|Updated: 10/04/2011 11:23 pm
||Published: 10/04/2011 11:16 pm
The faces of the Midway, even the carnival workers at the Tulsa State Fair all have a story.
They share their lives with more than five dozen Tulsa State Fair Chaplains who work from sunrise until the fair shuts down.
However, there is one particular story Chaplain Walker Moore says is special to him.
Fairgoers pay a dollar to see the World’s Smallest Women.
"A lot of people don't understand they think it's exploitation but they don't know the real lady,” says the woman’s cousin Arius Olbrice.
The woman may only be 29 inches tall but 34-year-old Lina has a strong heart.
Behind the wall you learn she and her cousin are from Haiti.
They work year-around to pay for her orphanage to care for the 300 children in her native country.
"She is the only breadwinner for this family and she is the only working for the family,” says Olbrice.
Lina speaks little English so her cousin translates for fairgoers.
"He's my friend, he's my brother. He helps so many, I try to help him,” says Chaplain Moore.
The Chaplain has been praying and offering encouragement on the Midway for 23 years.
"We want a lot more people to come to help a lot more children,” says Chaplain Moore.
Lina’s cousin says they are working through winter and won’t get home to Haiti until April.
"Hopefully we get more money and help more people,” says Olbrice.

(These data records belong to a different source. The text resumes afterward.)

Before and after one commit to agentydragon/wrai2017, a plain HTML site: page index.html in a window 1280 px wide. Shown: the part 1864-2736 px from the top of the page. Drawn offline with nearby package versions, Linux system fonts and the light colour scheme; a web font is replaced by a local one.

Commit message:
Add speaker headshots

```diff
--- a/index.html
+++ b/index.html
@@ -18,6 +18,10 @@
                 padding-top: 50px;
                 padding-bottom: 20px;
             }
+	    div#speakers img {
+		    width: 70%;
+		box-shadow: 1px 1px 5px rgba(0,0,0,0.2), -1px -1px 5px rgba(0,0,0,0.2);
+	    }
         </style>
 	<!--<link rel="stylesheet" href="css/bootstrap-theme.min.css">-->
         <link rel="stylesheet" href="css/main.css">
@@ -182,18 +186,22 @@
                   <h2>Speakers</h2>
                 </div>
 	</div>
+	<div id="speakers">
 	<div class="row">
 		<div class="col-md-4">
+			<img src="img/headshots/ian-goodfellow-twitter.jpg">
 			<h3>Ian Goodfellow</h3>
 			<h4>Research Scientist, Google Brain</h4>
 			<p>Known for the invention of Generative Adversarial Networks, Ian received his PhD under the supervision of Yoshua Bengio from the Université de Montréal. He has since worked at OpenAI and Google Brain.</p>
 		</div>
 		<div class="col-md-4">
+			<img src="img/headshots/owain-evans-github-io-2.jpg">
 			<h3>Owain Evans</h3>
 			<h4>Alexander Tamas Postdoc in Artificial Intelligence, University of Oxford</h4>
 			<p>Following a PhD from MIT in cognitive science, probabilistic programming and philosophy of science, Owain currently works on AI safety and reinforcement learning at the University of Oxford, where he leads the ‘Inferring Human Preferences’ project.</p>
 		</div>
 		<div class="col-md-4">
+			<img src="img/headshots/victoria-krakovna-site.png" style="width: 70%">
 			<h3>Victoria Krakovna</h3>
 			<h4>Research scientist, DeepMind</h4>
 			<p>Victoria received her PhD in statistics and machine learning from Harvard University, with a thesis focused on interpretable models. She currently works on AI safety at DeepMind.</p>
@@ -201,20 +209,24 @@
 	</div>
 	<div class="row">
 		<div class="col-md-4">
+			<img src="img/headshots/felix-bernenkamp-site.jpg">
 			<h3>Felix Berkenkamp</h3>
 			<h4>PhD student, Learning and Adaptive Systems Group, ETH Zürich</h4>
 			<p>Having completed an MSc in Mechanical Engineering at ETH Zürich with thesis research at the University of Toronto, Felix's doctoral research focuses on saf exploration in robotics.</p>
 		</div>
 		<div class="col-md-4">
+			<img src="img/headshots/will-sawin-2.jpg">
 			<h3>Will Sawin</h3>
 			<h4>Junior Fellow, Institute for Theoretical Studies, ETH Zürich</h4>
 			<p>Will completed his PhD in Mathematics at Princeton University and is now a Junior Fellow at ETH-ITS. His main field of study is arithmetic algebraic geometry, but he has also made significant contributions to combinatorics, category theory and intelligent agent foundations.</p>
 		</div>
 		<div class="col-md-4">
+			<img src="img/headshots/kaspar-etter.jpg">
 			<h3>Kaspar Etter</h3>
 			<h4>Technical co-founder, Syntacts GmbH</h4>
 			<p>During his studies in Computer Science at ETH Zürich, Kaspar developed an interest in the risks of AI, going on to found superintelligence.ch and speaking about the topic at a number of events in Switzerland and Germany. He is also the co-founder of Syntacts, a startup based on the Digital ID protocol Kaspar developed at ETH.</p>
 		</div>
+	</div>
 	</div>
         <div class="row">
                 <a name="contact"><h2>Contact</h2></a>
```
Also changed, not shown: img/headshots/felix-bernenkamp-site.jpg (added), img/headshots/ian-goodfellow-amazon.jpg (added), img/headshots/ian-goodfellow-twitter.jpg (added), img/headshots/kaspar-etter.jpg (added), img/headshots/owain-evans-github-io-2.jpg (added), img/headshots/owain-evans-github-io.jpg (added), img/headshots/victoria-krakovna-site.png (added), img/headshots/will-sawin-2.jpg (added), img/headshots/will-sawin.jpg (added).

This will be the first year for a church service at the Tulsa State Fair.
Service for all the workers will be held after the fair closes on Thursday.